All of David Cronenberg’s films are confrontational, provocative, disturbing, and yet highly entertaining.
Since the early seventies, David Cronenberg has followed his own path and made films according to his own sensibilities, which has resulted in the term ‘Cronenbergesque’ being invented in order to describe his cinematic vision. His feature film filmography is:
Crimes of the Future (1970)
Fast Company (1979)
The Brood (1979)
The Dead Zone (1983)
The Fly (1986)
Dead Ringers (1988)
Naked Lunch (1991)
M. Butterfly (1993)
A History of Violence (2005)
Eastern Promises (2007)
A Dangerous Method (2011)
Cronenberg began making films in the horror genre in the 1970s. He quickly established a reputation for himself as an original horror master with Shivers (1975), which was the film that launched his career as a writer and director.
He followed this with Rabid (1977) and The Brood (1979). Some critics obviously found his films distasteful, but others considered him an auteur with great artistic vision.
In the 1980s, Cronenberg’s films explored the paranormal, the media, biology, technology, identity and delusion. Films from this era include Scanners (1981) and Videodrome (1983).
With The Dead Zone in 1983, The Fly in 1986 and Dead Ringers in 1988, Cronenberg showed that he was much more than a competent filmmaker. Dead Ringers is the story of twin gynecologists, but it has very little to do with twins or gynecology. Dead Ringers is a meditation on our very existence – on the sadness of what Cronenberg has termed “unrequited life.” With themes like these, it wasn’t long before Cronenberg’s films started winning awards.

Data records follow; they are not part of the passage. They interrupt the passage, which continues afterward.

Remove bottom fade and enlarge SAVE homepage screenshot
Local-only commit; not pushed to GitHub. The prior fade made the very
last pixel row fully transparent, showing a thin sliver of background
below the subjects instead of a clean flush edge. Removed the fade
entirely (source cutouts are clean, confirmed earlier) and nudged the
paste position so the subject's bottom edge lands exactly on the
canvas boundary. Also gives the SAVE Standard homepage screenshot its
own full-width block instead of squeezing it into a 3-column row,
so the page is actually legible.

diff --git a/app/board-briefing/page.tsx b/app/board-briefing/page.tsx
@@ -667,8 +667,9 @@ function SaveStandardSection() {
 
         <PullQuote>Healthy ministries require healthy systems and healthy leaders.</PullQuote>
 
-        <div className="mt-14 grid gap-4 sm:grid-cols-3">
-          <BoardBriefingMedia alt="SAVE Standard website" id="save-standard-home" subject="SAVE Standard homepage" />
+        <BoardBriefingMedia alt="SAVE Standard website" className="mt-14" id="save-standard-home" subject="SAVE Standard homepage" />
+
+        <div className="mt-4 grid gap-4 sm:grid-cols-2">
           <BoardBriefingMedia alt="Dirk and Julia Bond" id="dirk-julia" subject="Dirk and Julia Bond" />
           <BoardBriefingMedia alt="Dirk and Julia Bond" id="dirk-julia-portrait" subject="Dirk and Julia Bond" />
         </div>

The Dead Zone won the 1984 Critic’s Award at the Avoriaz Film Festival in France; Dead Ringers won the Grand Prize and 11 Genies including Best Picture, Director and Adapted Screenplay.
Later films include his 1992 film, Naked Lunch (based on the novel by William S. Burroughs); M Butterfly released in 1993; the controversial Crash (based on the novel by J.G. Ballard), released in 1996; and eXistenZ, released in 1999.
His next film was Spider. Cronenberg was named Best Director at the 2003 Genies for Spider. A long-time favourite in France, Cronenberg, who had previously been given a chevalier des arts et lettres, was elevated to the level of officier in a special presentation by the French ambassador to Canada.
His 2005 film A History of Violence was selected for competition at Cannes; writer Josh Olson was nominated for writing in the Adapted Screenplay category at the Oscars; and William Hurt was nominated for Best Supporting Actor.
Cronenberg’s 2007 film was Eastern Promises, which received nominations and/or awards from The Golden Globes, The British Film Awards, the Academy Awards and the Genies, where it won seven of the coveted Canadian film awards.
Croneberg’s latest films are A Dangerous Method (detailing the break in the working relationship of Freud and Jung) and Cosmopolis (based on Don deLillo’s novel).
Looking at David Cronenberg’s films, it is easy to see that while he has chosen to remain within a relatively narrow field, each project was a new direction; a new experiment; a new vision. His fans eagerly await the release of his next film, whatever it may be.
David Cronenberg’s Films
© R J Dent (2012)